Change detection data:
——
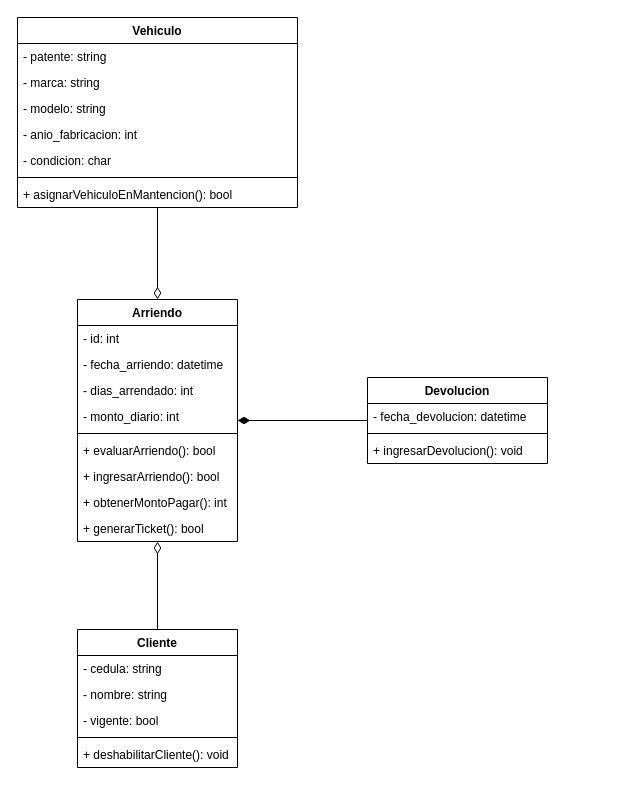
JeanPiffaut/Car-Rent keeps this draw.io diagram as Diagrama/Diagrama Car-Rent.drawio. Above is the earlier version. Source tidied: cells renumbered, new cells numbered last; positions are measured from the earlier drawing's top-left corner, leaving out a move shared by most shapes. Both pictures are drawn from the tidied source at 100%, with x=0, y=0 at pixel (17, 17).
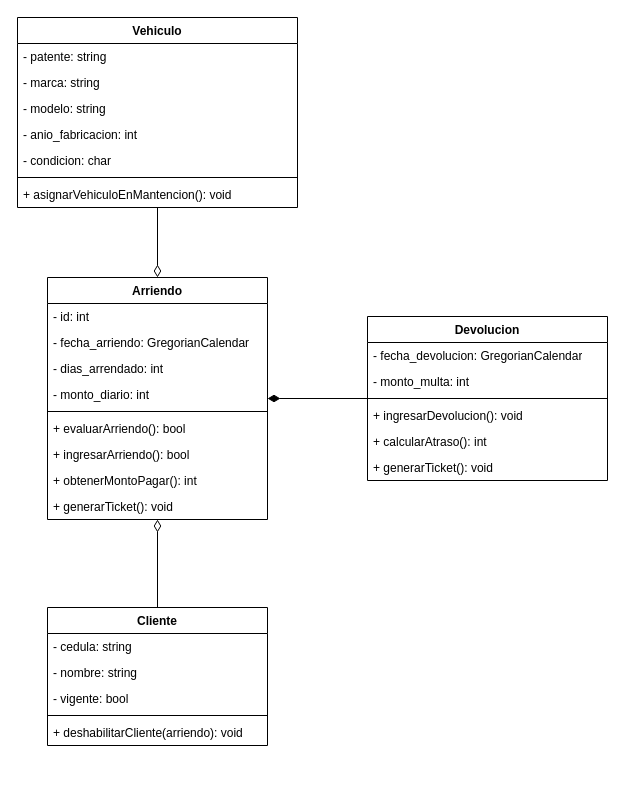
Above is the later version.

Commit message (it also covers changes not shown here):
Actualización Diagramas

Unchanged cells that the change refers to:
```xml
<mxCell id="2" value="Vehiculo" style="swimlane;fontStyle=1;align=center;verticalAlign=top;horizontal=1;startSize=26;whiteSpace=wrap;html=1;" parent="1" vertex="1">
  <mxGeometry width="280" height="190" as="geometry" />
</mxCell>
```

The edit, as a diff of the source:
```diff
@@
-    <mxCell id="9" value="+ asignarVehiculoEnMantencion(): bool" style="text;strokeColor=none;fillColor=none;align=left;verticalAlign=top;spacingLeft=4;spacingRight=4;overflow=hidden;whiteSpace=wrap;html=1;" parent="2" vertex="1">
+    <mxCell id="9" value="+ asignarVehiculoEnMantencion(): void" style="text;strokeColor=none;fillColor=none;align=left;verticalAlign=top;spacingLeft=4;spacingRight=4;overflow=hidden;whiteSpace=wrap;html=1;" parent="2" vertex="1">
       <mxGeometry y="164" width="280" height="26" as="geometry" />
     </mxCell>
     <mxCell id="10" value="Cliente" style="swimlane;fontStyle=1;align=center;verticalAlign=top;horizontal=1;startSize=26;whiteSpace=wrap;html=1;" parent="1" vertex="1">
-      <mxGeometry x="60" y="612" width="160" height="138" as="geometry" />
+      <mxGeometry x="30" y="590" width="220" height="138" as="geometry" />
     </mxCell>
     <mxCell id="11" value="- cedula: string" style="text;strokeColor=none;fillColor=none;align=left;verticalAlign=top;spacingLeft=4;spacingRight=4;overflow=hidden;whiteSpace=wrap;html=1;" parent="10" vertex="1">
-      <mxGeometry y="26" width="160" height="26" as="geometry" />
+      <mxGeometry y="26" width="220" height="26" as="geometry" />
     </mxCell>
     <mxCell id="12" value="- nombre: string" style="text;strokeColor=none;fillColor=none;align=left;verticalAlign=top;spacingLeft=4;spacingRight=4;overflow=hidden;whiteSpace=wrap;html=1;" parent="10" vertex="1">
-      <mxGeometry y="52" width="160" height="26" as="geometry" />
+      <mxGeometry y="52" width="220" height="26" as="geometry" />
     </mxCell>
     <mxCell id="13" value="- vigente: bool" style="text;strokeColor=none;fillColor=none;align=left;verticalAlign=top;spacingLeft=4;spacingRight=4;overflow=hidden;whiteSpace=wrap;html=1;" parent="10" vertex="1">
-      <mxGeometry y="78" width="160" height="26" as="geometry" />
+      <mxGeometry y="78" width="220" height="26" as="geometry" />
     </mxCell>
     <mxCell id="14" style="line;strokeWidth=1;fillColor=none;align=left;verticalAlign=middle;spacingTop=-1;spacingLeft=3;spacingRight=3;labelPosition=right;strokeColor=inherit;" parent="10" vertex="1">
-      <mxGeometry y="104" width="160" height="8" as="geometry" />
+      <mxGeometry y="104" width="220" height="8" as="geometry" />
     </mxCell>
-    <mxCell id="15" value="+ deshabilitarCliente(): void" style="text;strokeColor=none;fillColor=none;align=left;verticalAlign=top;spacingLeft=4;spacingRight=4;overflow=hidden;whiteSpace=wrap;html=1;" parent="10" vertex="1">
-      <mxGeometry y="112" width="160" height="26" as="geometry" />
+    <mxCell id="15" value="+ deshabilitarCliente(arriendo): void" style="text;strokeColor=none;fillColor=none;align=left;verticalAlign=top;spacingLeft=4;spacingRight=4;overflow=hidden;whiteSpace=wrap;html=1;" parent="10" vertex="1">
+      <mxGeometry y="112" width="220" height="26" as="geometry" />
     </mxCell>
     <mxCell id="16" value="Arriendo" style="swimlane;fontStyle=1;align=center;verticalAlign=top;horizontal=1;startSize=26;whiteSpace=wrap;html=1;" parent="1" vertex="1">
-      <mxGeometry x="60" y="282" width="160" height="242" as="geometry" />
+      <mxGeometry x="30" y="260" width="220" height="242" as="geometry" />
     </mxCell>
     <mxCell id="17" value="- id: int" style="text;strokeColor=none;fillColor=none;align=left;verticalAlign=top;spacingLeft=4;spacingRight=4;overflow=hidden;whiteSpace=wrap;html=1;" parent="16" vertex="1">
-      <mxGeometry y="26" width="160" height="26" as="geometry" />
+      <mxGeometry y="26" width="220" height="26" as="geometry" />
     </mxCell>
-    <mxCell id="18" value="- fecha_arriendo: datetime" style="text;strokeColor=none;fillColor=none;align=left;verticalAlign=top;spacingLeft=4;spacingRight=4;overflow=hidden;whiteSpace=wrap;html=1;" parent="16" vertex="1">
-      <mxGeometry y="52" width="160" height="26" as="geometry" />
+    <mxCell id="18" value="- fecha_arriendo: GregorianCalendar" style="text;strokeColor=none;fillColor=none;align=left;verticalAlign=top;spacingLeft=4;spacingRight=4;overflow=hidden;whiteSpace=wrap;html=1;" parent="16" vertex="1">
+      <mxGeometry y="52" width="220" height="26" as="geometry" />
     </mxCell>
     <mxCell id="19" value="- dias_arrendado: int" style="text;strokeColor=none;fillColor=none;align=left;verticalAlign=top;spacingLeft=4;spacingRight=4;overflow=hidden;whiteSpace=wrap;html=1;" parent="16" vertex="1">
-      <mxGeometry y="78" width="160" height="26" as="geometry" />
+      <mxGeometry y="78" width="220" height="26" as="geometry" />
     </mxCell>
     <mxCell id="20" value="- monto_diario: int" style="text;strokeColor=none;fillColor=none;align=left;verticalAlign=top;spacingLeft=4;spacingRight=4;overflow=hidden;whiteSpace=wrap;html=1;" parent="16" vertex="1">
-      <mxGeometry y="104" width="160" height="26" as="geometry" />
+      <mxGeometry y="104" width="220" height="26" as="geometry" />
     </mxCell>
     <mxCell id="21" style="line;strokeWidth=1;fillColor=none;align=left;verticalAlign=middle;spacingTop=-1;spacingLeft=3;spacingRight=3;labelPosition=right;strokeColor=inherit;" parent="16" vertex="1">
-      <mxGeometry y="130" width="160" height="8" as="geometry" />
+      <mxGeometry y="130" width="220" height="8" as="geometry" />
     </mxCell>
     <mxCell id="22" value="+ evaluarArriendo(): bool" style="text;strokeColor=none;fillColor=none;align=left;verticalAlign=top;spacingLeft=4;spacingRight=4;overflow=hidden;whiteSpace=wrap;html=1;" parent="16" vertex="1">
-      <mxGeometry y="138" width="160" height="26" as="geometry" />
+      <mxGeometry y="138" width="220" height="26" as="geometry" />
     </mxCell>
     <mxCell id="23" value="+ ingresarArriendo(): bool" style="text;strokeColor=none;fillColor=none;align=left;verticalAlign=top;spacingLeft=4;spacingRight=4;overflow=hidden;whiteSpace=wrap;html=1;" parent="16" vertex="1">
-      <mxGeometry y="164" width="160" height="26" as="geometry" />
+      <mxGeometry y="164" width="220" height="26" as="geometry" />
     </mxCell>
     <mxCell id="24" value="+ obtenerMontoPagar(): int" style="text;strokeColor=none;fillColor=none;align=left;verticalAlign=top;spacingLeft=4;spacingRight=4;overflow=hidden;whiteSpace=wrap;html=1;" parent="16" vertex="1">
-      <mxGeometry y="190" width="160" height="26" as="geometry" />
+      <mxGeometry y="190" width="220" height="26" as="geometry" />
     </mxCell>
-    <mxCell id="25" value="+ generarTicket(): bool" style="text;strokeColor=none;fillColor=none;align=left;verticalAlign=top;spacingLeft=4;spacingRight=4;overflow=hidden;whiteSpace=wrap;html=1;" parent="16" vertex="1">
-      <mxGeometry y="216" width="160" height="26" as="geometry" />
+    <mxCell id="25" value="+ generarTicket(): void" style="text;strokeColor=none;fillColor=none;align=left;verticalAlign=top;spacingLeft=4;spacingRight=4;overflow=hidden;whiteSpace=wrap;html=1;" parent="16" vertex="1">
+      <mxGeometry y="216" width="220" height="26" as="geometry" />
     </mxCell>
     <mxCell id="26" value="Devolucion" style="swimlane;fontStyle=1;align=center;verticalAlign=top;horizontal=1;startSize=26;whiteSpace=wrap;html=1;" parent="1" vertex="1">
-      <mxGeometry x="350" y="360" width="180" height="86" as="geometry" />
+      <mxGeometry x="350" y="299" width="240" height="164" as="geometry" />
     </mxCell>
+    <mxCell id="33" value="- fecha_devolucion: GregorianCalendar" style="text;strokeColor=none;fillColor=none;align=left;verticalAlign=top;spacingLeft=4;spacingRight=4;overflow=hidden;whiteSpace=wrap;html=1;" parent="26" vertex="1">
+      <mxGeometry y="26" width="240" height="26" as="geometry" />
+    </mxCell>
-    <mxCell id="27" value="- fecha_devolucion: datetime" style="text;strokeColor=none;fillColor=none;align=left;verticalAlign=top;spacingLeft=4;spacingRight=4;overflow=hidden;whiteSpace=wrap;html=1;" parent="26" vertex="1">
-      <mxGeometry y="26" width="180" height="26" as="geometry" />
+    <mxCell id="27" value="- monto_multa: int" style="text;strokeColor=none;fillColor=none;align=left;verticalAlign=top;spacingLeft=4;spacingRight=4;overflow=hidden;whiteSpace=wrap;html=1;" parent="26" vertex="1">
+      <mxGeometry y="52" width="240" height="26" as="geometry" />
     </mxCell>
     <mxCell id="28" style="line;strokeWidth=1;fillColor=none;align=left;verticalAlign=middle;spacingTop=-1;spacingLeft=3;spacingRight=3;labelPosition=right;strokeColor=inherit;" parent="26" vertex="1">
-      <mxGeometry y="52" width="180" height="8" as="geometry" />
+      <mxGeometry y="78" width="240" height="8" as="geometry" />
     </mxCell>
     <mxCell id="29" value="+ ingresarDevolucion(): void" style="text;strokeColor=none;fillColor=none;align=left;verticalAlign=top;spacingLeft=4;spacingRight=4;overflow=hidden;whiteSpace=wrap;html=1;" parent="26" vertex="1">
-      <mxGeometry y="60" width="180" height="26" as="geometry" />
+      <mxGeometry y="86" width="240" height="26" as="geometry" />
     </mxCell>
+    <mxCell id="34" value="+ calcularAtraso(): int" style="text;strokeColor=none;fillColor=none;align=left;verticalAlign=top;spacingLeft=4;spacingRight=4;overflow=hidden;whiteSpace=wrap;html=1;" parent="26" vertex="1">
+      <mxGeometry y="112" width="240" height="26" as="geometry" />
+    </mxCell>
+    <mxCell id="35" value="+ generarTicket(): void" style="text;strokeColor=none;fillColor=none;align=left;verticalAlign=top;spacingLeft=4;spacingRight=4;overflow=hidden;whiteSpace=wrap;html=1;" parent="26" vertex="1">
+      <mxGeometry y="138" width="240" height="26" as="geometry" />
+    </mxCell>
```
——
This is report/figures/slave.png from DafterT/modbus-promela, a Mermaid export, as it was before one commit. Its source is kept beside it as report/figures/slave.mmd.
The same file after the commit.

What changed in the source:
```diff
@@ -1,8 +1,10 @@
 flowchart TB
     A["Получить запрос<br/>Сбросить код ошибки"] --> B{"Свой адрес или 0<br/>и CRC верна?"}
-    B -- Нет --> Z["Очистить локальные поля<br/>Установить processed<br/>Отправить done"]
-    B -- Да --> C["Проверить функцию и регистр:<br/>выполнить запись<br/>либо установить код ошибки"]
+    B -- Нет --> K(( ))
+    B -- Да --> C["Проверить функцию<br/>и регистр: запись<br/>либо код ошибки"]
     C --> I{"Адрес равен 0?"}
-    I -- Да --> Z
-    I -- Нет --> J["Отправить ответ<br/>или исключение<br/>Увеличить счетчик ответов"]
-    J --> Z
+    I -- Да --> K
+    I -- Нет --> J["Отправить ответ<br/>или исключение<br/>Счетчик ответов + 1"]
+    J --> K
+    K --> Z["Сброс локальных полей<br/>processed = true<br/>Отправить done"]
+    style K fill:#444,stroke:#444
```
——
Lines holding "asignarVehiculoEnMantencion": please count them in the data above and reply with the number alone.

2